**What this task involves**
What is wanted is the full listing, word for word, without its pictures.

**Source information**
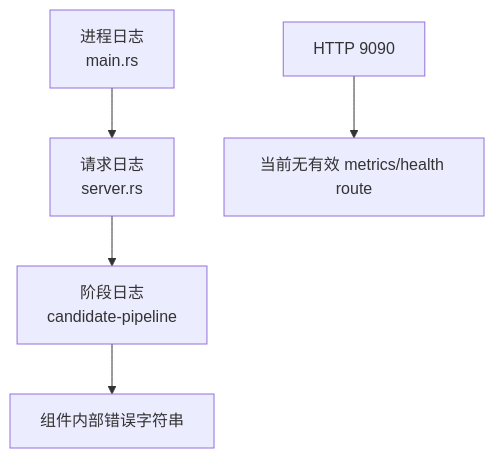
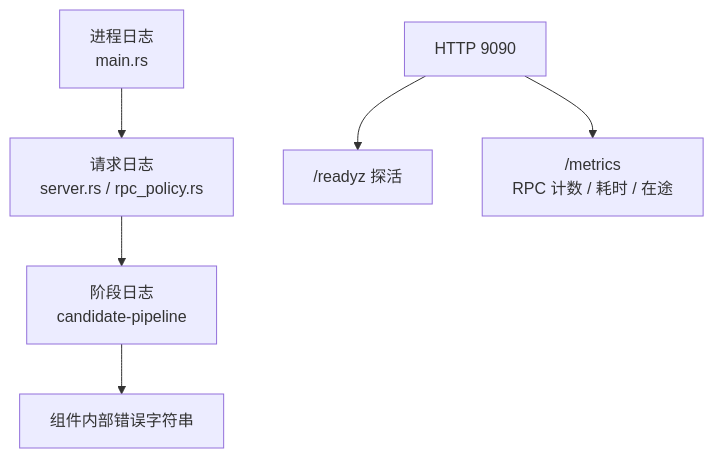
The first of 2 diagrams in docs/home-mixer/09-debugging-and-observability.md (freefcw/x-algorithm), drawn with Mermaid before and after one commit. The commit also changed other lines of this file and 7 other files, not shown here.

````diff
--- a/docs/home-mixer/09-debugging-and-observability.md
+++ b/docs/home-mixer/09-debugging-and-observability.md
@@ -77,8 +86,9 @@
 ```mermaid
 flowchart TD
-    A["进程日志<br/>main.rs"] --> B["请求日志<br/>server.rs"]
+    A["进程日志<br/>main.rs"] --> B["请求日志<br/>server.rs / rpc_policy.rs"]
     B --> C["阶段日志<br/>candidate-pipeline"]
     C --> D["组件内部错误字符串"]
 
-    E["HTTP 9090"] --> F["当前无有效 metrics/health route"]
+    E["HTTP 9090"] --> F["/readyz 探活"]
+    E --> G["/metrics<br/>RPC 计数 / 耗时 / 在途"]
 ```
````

**Task result**
The first of 2 diagrams in docs/home-mixer/09-debugging-and-observability.md (freefcw/x-algorithm), drawn with Mermaid before and after one commit. The commit also changed other lines of this file and 7 other files, not shown here.

````diff
--- a/docs/home-mixer/09-debugging-and-observability.md
+++ b/docs/home-mixer/09-debugging-and-observability.md
@@ -77,8 +86,9 @@
 ```mermaid
 flowchart TD
-    A["进程日志<br/>main.rs"] --> B["请求日志<br/>server.rs"]
+    A["进程日志<br/>main.rs"] --> B["请求日志<br/>server.rs / rpc_policy.rs"]
     B --> C["阶段日志<br/>candidate-pipeline"]
     C --> D["组件内部错误字符串"]
 
-    E["HTTP 9090"] --> F["当前无有效 metrics/health route"]
+    E["HTTP 9090"] --> F["/readyz 探活"]
+    E --> G["/metrics<br/>RPC 计数 / 耗时 / 在途"]
 ```
````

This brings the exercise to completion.